The Industrial Property Law is currently under revision at the Senate. Two legal initiatives proposed by different senators will have to be studied, but one of them is more likely to prevail because it has the support of the Mexican Institute of Industrial Property (IMPI) and aims to entirely substitute the current law.

Among the objectives of the revised proposal, which include the implementation of the US-Mexico-Canada Agreement, is updating the eligibility criteria of biotechnology-related inventions.

Revisiting morals and ordre public objections

Article 27(2) of the Agreement on Trade-Related Aspects of Intellectual Property Rights (TRIPS) provides World Trade Organisation (WTO) member states a general right, under certain conditions, to deny patentability to protect "ordre public or morality".

Article 4 of the existing Industrial Property Law implements these TRIPS provisions, with a general reference to the prohibition on granting patents that are contrary to ordre public, morals or good customs.

However, the revised proposal includes an equivalent Article 12 which replaces the more general term 'morals' with the narrower term 'scientific ethics'.

The proposal further clarifies the 'scientific ethics' perspective in the proposed Article 49 that deals specifically with ineligible inventions. The article refers specifically to human beings and specifies that the following fields will not be patentable in Mexico if approved:

  • cloning and derivative products of cloning procedures in humans;
  • the modification of the germinal genetic identity of human beings and its products; and
  • the use of human embryos for industrial or commercial purposes.

The proposal restricts patentability of these same actions in animals, but only if they "imply suffering to the animals without substantial veterinary or medical usefulness for mankind or animals".

In practice, IMPI examiners object to the patentability of inventions for technologies such as stem cell research under the broad Article 4 provisions of the current Industrial Property Law, particularly any inventions that involve the manipulation of embryos, but the evidence for this position is vague. Under the proposed amendments, although there would be technologies that could clearly be excluded from patentability, what is eligible would also be clearer for applicants, including the use of animals for research if there is a substantial veterinary or medical usefulness.

Ineligible subject matter

Article 27(3) of TRIPS provides WTO member states another general right to exclude from patentability diagnostic, therapeutic and surgical methods for treating humans or animals, as well as plants, animals and essentially biological processes for producing plants or animals, other than non-biological and microbiological processes. Articles 16 and 19 of the current Industrial Property Law follows these exclusions.

Article 49 of the proposal relates to the eligibility of inventions for patents and clarifies several aspects of biotechnology-related inventions.

Regarding the isolation of microorganisms or genes, the proposal clarifies that they will be eligible "as such", when obtained through a technical procedure, which is the current IMPI criterion for interpreting the current Industrial Property Law.

In connection with the human body, the existing Industrial Property Law prohibits patentability of the "human body and the parts thereof"; however, under Article 49 of the proposal, the word 'parts' is eliminated from this prohibition.
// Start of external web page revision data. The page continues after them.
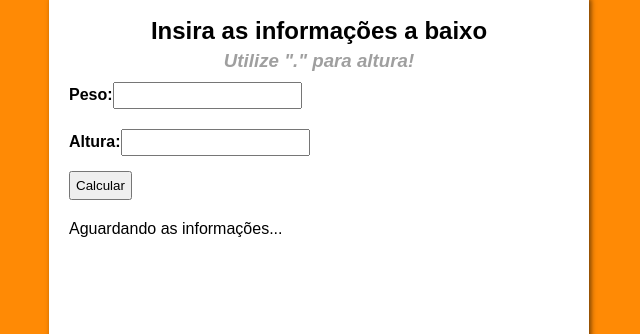
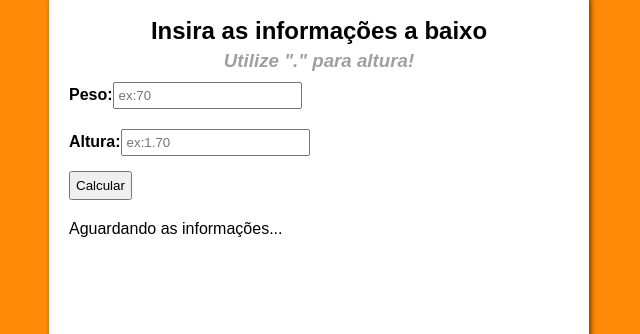
Before and after one commit to raphaeldemouradev/imc, a plain HTML site: page index.html in a window 1280 px wide. Shown: the part 100-434 px from the top of the page, without its empty margins (321-961 px from the left). Drawn offline with Linux system fonts and the light colour scheme.

Commit message:
placehoder add

```diff
--- a/index.html
+++ b/index.html
@@ -15,8 +15,8 @@
             <h2>Insira as informações a baixo</h2>
             <h3>Utilize "." para altura!</h3>
 
-            <p>Peso:<input type="text" id="peso"</p>
-            <p>Altura:<input type="text" id="altura"></p>
+            <p>Peso:<input placeholder="ex:70" type="text" id="peso"</p>
+            <p>Altura:<input placeholder="ex:1.70" type="text" id="altura"></p>
 
             <button id="verificar">Calcular</button>
 
```
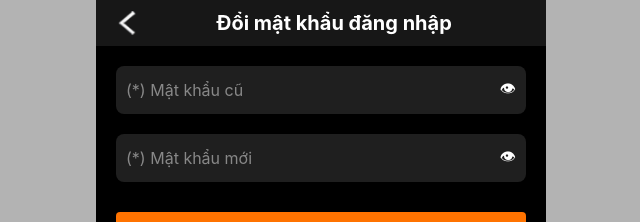
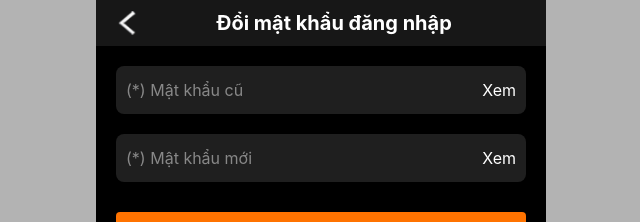
Before and after one commit to duantotnghiepapptruyen2023-prog/helloworld, a React (Create React App) app: page /member/security/security-pass in a window 1280 px wide. Shown: the top 222 px of the page, without its empty margins (319-959 px from the left). Built offline with nearby package versions, Linux system fonts and the light colour scheme; no server answers.

Commit message:
matchdetail

```diff
--- a/src/Layout/BettingHistory/Bettinghistory.js
+++ b/src/Layout/BettingHistory/Bettinghistory.js
@@ -180,7 +180,7 @@ const GameHistory = () => {
                 {/* Header */}
                 <div className="bet-item-header">
                   <div className="bet-league">
-      <img src='/logo.png' style={{width:70, background: "black"}}></img>
+                    <img src='/logo.png' style={{ width: 70, background: "black" }}></img>
                     <span className="league-title">{game.leageName}</span>
                   </div>
 
--- a/src/Layout/QuenMatKhauRutTien/QuenMatKhauRutTien.js
+++ b/src/Layout/QuenMatKhauRutTien/QuenMatKhauRutTien.js
@@ -104,7 +104,7 @@ const QuenMatKhauRutTien = () => {
                     className='hide-pass-img'
                     onClick={() => setShowNewPassword(!showNewPassword)}
                   >
-                    {showNewPassword ? '🙈' : '👁'}
+                    {showNewPassword ? 'Ẩn' : 'Xem'}
                   </span>
                 </div>
               </div>
--- a/src/Layout/TaiKhoanLayout/SecurityAccount/UpdatePass/UpdatePass.js
+++ b/src/Layout/TaiKhoanLayout/SecurityAccount/UpdatePass/UpdatePass.js
@@ -111,7 +111,7 @@ const UpdatePass = () => {
                     className='hide-pass-img'
                     onClick={() => setShowOldPassword(!showOldPassword)}
                   >
-                    {showOldPassword ? '🙈' : '👁'}
+                    {showOldPassword ? 'Ẩn' : 'Xem'}
                   </span>
                 </div>
               </div>
@@ -133,7 +133,7 @@ const UpdatePass = () => {
                     className='hide-pass-img'
                     onClick={() => setShowNewPassword(!showNewPassword)}
                   >
-                    {showNewPassword ? '🙈' : '👁'}
+                    {showNewPassword ? 'Ẩn' : 'Xem'}
                   </span>
                 </div>
               </div>
```
Lines whose indentation alone changed are shown as unchanged.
The proposal would therefore leave open the possibility of patenting organs through new techniques, provided that they do not fall under the exceptions relating to the manipulation of the germinal identity of human embryos.

The proposal maintains a consistent perspective on human-related materials by also prohibiting patenting of the human body at any stage of its constitution or development.

With regard to the protection of genetic material, only the discovery of partial or total sequences of genes are ineligible under the proposal. A description of an invention's use or industrial applicability is thus essential in order to make genes eligible subject matter. The proposal also clarifies the eligibility of plant-related inventions.

Regarding the current prohibition on patenting "essentially biological processes for obtaining plants", the proposal changes the term 'plants' to 'vegetation' and provides a specific definition of the term 'essentially biological'. Further, the proposal considers essentially biological processes to be "procedures consisting entirely of natural phenomena such as crossing and selection". However, the meaning of the word 'entirely' in the revised definition is unclear – it may be interpreted as a sign that patents covering crossing and selection will be denied only if the steps in the procedure are crossing and selection. Procedures including laboratory techniques might be eligible.

The patentability of microbiological or technical procedures, or the products obtained thereof, will not be affected by the exclusions in the same article and will remain consistent with TRIPS.

What to expect

Some inventions might become ineligible under the revised Industrial Property Law before the Senate. However, the new law as proposed seems to provide greater certainty regarding the eligibility for biotechnology inventions.

The proposal was expected to be examined in February 2020. The proposal is broard and complex because it includes all industrial property legal tools, and the discussions are likely to last a long time. However, given the fact that the party in government has a majority in both chambers in the Mexican congress and the IMPI is supporting this initiative, the revised law may come into force in 2020, though the law-making process might take longer depending on the political agenda.

The content of this article is intended to provide a general guide to the subject matter. Specialist advice should be sought about your specific circumstances.